## Data extracted from a collection
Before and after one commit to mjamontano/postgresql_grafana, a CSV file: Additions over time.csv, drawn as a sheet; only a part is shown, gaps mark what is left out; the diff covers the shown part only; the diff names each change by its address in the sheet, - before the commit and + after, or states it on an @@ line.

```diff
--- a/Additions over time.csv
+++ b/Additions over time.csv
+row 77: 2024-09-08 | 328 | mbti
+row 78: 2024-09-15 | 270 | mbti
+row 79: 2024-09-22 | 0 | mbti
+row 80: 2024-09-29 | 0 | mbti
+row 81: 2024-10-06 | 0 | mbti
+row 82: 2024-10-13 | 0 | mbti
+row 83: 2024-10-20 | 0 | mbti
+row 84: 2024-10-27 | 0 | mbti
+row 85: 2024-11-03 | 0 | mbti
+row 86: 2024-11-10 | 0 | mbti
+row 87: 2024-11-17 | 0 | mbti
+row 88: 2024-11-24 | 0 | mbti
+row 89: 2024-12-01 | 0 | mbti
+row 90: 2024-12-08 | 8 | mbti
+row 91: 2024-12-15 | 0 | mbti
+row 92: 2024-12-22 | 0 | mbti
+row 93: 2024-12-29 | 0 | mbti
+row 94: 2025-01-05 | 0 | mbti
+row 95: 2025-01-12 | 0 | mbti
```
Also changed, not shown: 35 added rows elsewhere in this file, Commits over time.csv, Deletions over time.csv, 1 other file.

## Task directions
Please give the data again in full, exactly as written.

## Solved problem
Before and after one commit to mjamontano/postgresql_grafana, a CSV file: Additions over time.csv, drawn as a sheet; only a part is shown, gaps mark what is left out; the diff covers the shown part only; the diff names each change by its address in the sheet, - before the commit and + after, or states it on an @@ line.

```diff
--- a/Additions over time.csv
+++ b/Additions over time.csv
+row 77: 2024-09-08 | 328 | mbti
+row 78: 2024-09-15 | 270 | mbti
+row 79: 2024-09-22 | 0 | mbti
+row 80: 2024-09-29 | 0 | mbti
+row 81: 2024-10-06 | 0 | mbti
+row 82: 2024-10-13 | 0 | mbti
+row 83: 2024-10-20 | 0 | mbti
+row 84: 2024-10-27 | 0 | mbti
+row 85: 2024-11-03 | 0 | mbti
+row 86: 2024-11-10 | 0 | mbti
+row 87: 2024-11-17 | 0 | mbti
+row 88: 2024-11-24 | 0 | mbti
+row 89: 2024-12-01 | 0 | mbti
+row 90: 2024-12-08 | 8 | mbti
+row 91: 2024-12-15 | 0 | mbti
+row 92: 2024-12-22 | 0 | mbti
+row 93: 2024-12-29 | 0 | mbti
+row 94: 2025-01-05 | 0 | mbti
+row 95: 2025-01-12 | 0 | mbti
```
Also changed, not shown: 35 added rows elsewhere in this file, Commits over time.csv, Deletions over time.csv, 1 other file.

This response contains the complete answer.